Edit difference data
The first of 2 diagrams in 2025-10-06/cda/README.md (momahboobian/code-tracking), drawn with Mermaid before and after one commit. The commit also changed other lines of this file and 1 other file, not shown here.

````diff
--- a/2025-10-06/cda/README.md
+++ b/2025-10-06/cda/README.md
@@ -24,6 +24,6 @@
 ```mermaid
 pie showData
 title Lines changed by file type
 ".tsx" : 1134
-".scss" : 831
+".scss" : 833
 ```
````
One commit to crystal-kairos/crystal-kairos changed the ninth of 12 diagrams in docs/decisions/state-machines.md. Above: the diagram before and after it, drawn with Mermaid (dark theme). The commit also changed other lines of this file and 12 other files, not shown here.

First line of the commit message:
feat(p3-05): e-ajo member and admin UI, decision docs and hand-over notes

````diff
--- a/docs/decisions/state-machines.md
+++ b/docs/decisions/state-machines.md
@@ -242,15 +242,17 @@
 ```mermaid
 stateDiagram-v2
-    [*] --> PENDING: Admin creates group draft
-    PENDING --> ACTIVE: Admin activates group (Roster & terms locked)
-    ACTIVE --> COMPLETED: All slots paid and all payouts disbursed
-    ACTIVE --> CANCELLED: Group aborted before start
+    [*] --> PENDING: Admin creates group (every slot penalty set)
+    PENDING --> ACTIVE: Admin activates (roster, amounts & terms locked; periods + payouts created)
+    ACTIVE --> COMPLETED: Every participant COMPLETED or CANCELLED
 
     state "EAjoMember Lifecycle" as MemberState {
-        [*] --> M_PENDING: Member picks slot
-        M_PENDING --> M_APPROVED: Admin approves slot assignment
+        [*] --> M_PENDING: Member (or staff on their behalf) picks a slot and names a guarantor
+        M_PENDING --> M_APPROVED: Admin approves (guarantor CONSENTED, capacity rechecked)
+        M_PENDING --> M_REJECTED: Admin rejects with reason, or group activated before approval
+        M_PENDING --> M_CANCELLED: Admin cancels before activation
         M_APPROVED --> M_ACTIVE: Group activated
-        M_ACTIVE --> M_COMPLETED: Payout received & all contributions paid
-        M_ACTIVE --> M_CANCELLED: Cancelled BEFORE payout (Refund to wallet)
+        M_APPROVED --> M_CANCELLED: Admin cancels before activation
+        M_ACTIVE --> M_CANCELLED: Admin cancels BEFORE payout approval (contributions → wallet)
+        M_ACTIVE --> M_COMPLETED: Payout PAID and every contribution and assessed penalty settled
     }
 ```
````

What you will do
Each record is to be repeated exactly.

Answer to the exercise
The first of 2 diagrams in 2025-10-06/cda/README.md (momahboobian/code-tracking), drawn with Mermaid before and after one commit. The commit also changed other lines of this file and 1 other file, not shown here.

````diff
--- a/2025-10-06/cda/README.md
+++ b/2025-10-06/cda/README.md
@@ -24,6 +24,6 @@
 ```mermaid
 pie showData
 title Lines changed by file type
 ".tsx" : 1134
-".scss" : 831
+".scss" : 833
 ```
````
One commit to crystal-kairos/crystal-kairos changed the ninth of 12 diagrams in docs/decisions/state-machines.md. Above: the diagram before and after it, drawn with Mermaid (dark theme). The commit also changed other lines of this file and 12 other files, not shown here.

First line of the commit message:
feat(p3-05): e-ajo member and admin UI, decision docs and hand-over notes

````diff
--- a/docs/decisions/state-machines.md
+++ b/docs/decisions/state-machines.md
@@ -242,15 +242,17 @@
 ```mermaid
 stateDiagram-v2
-    [*] --> PENDING: Admin creates group draft
-    PENDING --> ACTIVE: Admin activates group (Roster & terms locked)
-    ACTIVE --> COMPLETED: All slots paid and all payouts disbursed
-    ACTIVE --> CANCELLED: Group aborted before start
+    [*] --> PENDING: Admin creates group (every slot penalty set)
+    PENDING --> ACTIVE: Admin activates (roster, amounts & terms locked; periods + payouts created)
+    ACTIVE --> COMPLETED: Every participant COMPLETED or CANCELLED
 
     state "EAjoMember Lifecycle" as MemberState {
-        [*] --> M_PENDING: Member picks slot
-        M_PENDING --> M_APPROVED: Admin approves slot assignment
+        [*] --> M_PENDING: Member (or staff on their behalf) picks a slot and names a guarantor
+        M_PENDING --> M_APPROVED: Admin approves (guarantor CONSENTED, capacity rechecked)
+        M_PENDING --> M_REJECTED: Admin rejects with reason, or group activated before approval
+        M_PENDING --> M_CANCELLED: Admin cancels before activation
         M_APPROVED --> M_ACTIVE: Group activated
-        M_ACTIVE --> M_COMPLETED: Payout received & all contributions paid
-        M_ACTIVE --> M_CANCELLED: Cancelled BEFORE payout (Refund to wallet)
+        M_APPROVED --> M_CANCELLED: Admin cancels before activation
+        M_ACTIVE --> M_CANCELLED: Admin cancels BEFORE payout approval (contributions → wallet)
+        M_ACTIVE --> M_COMPLETED: Payout PAID and every contribution and assessed penalty settled
     }
 ```
````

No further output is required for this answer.